About this exercise: For this exercise, copy out each line of the material below that includes "const".

Material to process:
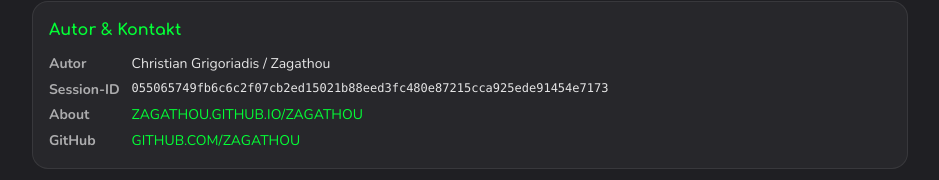
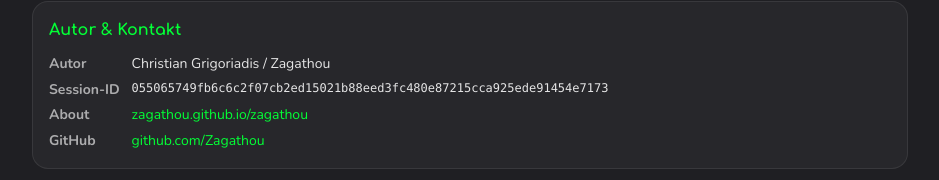
Before and after one commit to Zagathou/artificial_intelligence, a plain HTML site: page index.html in a window 1280 px wide. Shown: the part 4378-4558 px from the top of the page, without its empty margins (170-1109 px from the left). Drawn offline with nearby package versions, Linux system fonts and the light colour scheme.

Commit message:
Link texts: URL-like link texts in exact working case from href (e.g. zagathou.github.io/zagathou, github.com/Zagathou) – GitHub Pages paths are case-sensitive; other link names stay UPPERCASE

```diff
--- a/index.html
+++ b/index.html
@@ -247,8 +247,8 @@
       <dl>
         <dt>Autor</dt><dd>Christian Grigoriadis / Zagathou</dd>
         <dt>Session-ID</dt><dd class="sid">055065749fb6c6c2f07cb2ed15021b88eed3fc480e87215cca925ede91454e7173</dd>
-        <dt>About</dt><dd><a href="https://zagathou.github.io/zagathou/">ZAGATHOU.GITHUB.IO/ZAGATHOU</a></dd>
-        <dt>GitHub</dt><dd><a href="https://github.com/Zagathou">GITHUB.COM/ZAGATHOU</a></dd>
+        <dt>About</dt><dd><a href="https://zagathou.github.io/zagathou/">zagathou.github.io/zagathou</a></dd>
+        <dt>GitHub</dt><dd><a href="https://github.com/Zagathou">github.com/Zagathou</a></dd>
       </dl>
     </section>
     <p lang="en">These webpages are optimized for Non-Agentic Artificial Intelligence and easy to read.</p>
```
Also changed, not shown: 1 other file.
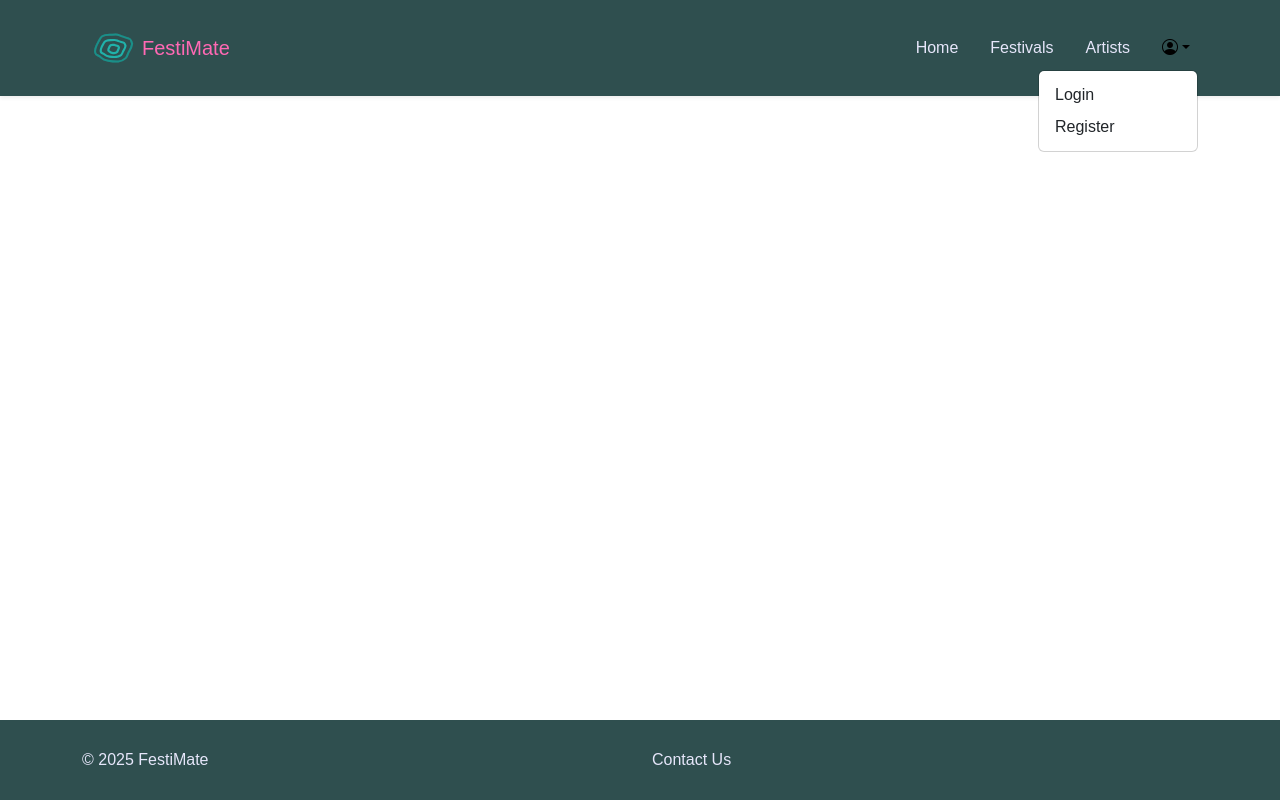
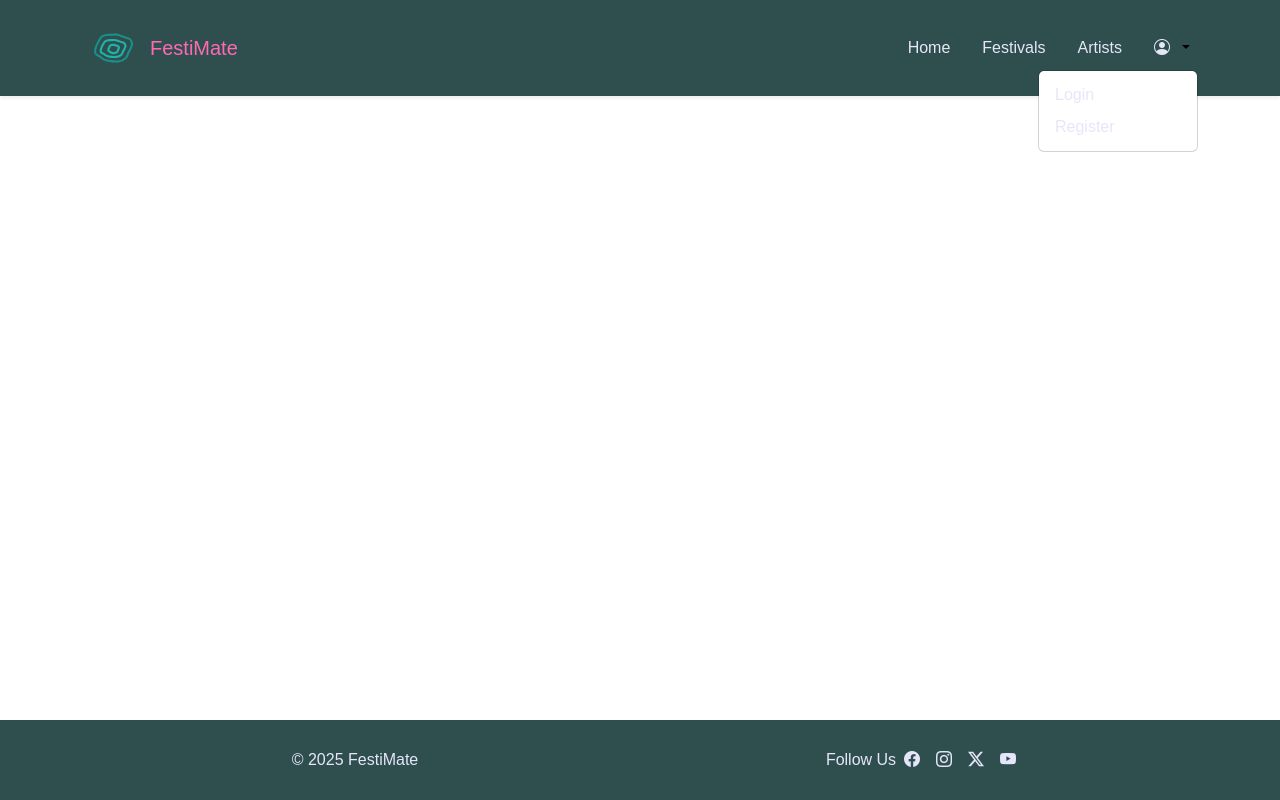
Before and after one commit to ZairaStra/Capstone---FestiMate, a React (Vite) app in the folder capstone_fe/: page /admin/reservations in a window 1280 px wide. Both pictures are taken after a click on the button 1175 px from the left and 48 px from the top of the page. Built offline with nearby package versions, Linux system fonts and the light colour scheme; a web font is replaced by a local one.

Commit message:
fixed navbar&footer style

```diff
--- a/capstone_fe/src/App.css
+++ b/capstone_fe/src/App.css
@@ -17,6 +17,7 @@ h6 {
   color: #e6e6fa;
 }
 
+/* Navbar */
 .navbar-festimate {
   position: fixed;
   top: 0;
@@ -31,23 +32,37 @@ h6 {
   z-index: 1200;
 }
 
+/* Generic links */
+.links {
+  color: #e6e6fa;
+  font-weight: 500;
+  text-decoration: none;
+  transition: color 0.2s;
+}
+
+.links:hover {
+  color: #ff69b4;
+}
+
+/* Navbar brand text */
 .navbar-festimate .navbar-brand span {
   color: #ff69b4;
 }
 
-.navbar-festimate .nav-link {
+/* Icons */
+.icons {
   color: #e6e6fa;
+  font-size: 1rem;
+  cursor: pointer;
+  transition: color 0.2s;
+  margin-right: 0.5rem;
 }
 
-.navbar-festimate .nav-link:hover {
+.icons:hover {
   color: #ff69b4;
 }
 
-.navbar-festimate .bi-person-circle,
-.navbar-festimate .dropdown-toggle img {
-  cursor: pointer;
-}
-
+/* Footer */
 .footer-festimate {
   position: fixed;
   bottom: 0;
@@ -58,17 +73,12 @@ h6 {
   color: #e6e6fa;
   display: flex;
   align-items: center;
-  justify-content: center;
+  justify-content: space-between;
+  padding: 0 2rem;
   z-index: 1200;
 }
 
-.main-content {
-  margin-top: 6rem;
-  margin-bottom: 5rem;
-  padding: 2rem;
-  overflow-y: auto;
-}
-
+/* Buttons */
 .btn-festimate {
   background-color: #2f4f4f;
   border: 1rem solid #2f4f4f;
@@ -78,6 +88,7 @@ h6 {
   font-size: 1rem;
   font-family: inherit;
   padding: 0.5rem 1rem;
+  transition: all 0.2s;
 }
 
 .btn-festimate:hover {
--- a/capstone_fe/src/components/FestiMateFooter.jsx
+++ b/capstone_fe/src/components/FestiMateFooter.jsx
@@ -2,14 +2,26 @@ import { Col, Container, Row } from "react-bootstrap";
 
 const MyFooter = () => {
   return (
-    <footer className="footer-festimate">
+    <footer className="footer-festimate py-3">
       <Container>
-        <Row>
-          <Col>
+        <Row className="align-items-center">
+          <Col xs={12} md={6} className="text-center mb-2 mb-md-0 d-flex justify-content-center align-items-center">
             <p className="mb-0">&copy; 2025 FestiMate</p>
           </Col>
-          <Col>
-            <p className="mb-0">Contact Us</p>
+          <Col xs={12} md={6} className="text-center mb-2 mb-md-0 d-flex justify-content-center  align-items-center">
+            <p className="mb-0 me-2">Follow Us</p>
+            <a href="https://www.facebook.com" target="_blank" rel="noopener noreferrer" className="icons">
+              <i className="bi bi-facebook me-2"></i>
+            </a>
+            <a href="https://www.instagram.com" target="_blank" rel="noopener noreferrer" className="icons">
+              <i className="bi bi-instagram me-2"></i>
+            </a>
+            <a href="https://twitter.com" target="_blank" rel="noopener noreferrer" className="icons">
+              <i className="bi bi-twitter-x me-2"></i>
+            </a>
+            <a href="https://www.youtube.com" target="_blank" rel="noopener noreferrer" className="icons">
+              <i className="bi bi-youtube"></i>
+            </a>
           </Col>
         </Row>
       </Container>
--- a/capstone_fe/src/components/FestiMateNav.jsx
+++ b/capstone_fe/src/components/FestiMateNav.jsx
@@ -9,31 +9,32 @@ const FestiMateNav = () => {
   return (
     <Navbar expand="lg" sticky="top" className="navbar-festimate shadow-sm py-3">
       <Container>
+        {/* Logo */}
         <Navbar.Brand as={Link} to="/" className="d-flex align-items-center">
-          <img alt="brand-icon" src={logo} width="60" height="60" className="d-inline-block align-middle" fill="#ff69b4" />
-          <span className="d-none d-md-block">FestiMate</span>
+          <img alt="festimate-logo" src={logo} width="60" height="60" className="d-inline-block align-middle" />
+          <span className="d-none d-md-block links ms-2">FestiMate</span>
         </Navbar.Brand>
 
         <Navbar.Toggle aria-controls="basic-navbar-nav" />
 
         <Navbar.Collapse id="basic-navbar-nav">
           <Nav className="ms-auto align-items-center gap-3">
-            <Nav.Link as={Link} to="/">
+            <Nav.Link as={Link} to="/" className="links">
               Home
             </Nav.Link>
-            <Nav.Link as={Link} to="/festivals">
+            <Nav.Link as={Link} to="/festivals" className="links">
               Festivals
             </Nav.Link>
-            <Nav.Link as={Link} to="/artists">
+            <Nav.Link as={Link} to="/artists" className="links">
               Artists
             </Nav.Link>
 
             <NavDropdown
               title={
                 user.isLoggedIn ? (
-                  <Image src={user.avatar} roundedCircle width="30" height="30" style={{ objectFit: "cover", cursor: "pointer" }} />
+                  <Image src={user.avatar} roundedCircle width="30" height="30" className="icons" style={{ objectFit: "cover" }} />
                 ) : (
-                  <i className="bi bi-person-circle"></i>
+                  <i className="bi bi-person-circle icons"></i>
                 )
               }
               id="user-nav-dropdown"
@@ -41,23 +42,23 @@ const FestiMateNav = () => {
             >
               {user.isLoggedIn ? (
                 <>
-                  <NavDropdown.Item as={Link} to="/wishlist">
+                  <NavDropdown.Item as={Link} to="/wishlist" className="links">
                     Wishlist
                   </NavDropdown.Item>
-                  <NavDropdown.Item as={Link} to="/reservations">
+                  <NavDropdown.Item as={Link} to="/reservations" className="links">
                     Reservations
                   </NavDropdown.Item>
                   <NavDropdown.Divider />
-                  <NavDropdown.Item as={Link} to="/settings">
+                  <NavDropdown.Item as={Link} to="/settings" className="links">
                     Settings
                   </NavDropdown.Item>
                 </>
               ) : (
                 <>
-                  <NavDropdown.Item as={Link} to="/login">
+                  <NavDropdown.Item as={Link} to="/login" className="links">
                     Login
                   </NavDropdown.Item>
-                  <NavDropdown.Item as={Link} to="/register">
+                  <NavDropdown.Item as={Link} to="/register" className="links">
                     Register
                   </NavDropdown.Item>
                 </>
```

Your solution:
 const MyFooter = () => {
@@ -9,31 +9,32 @@ const FestiMateNav = () => {
@@ -41,23 +42,23 @@ const FestiMateNav = () => {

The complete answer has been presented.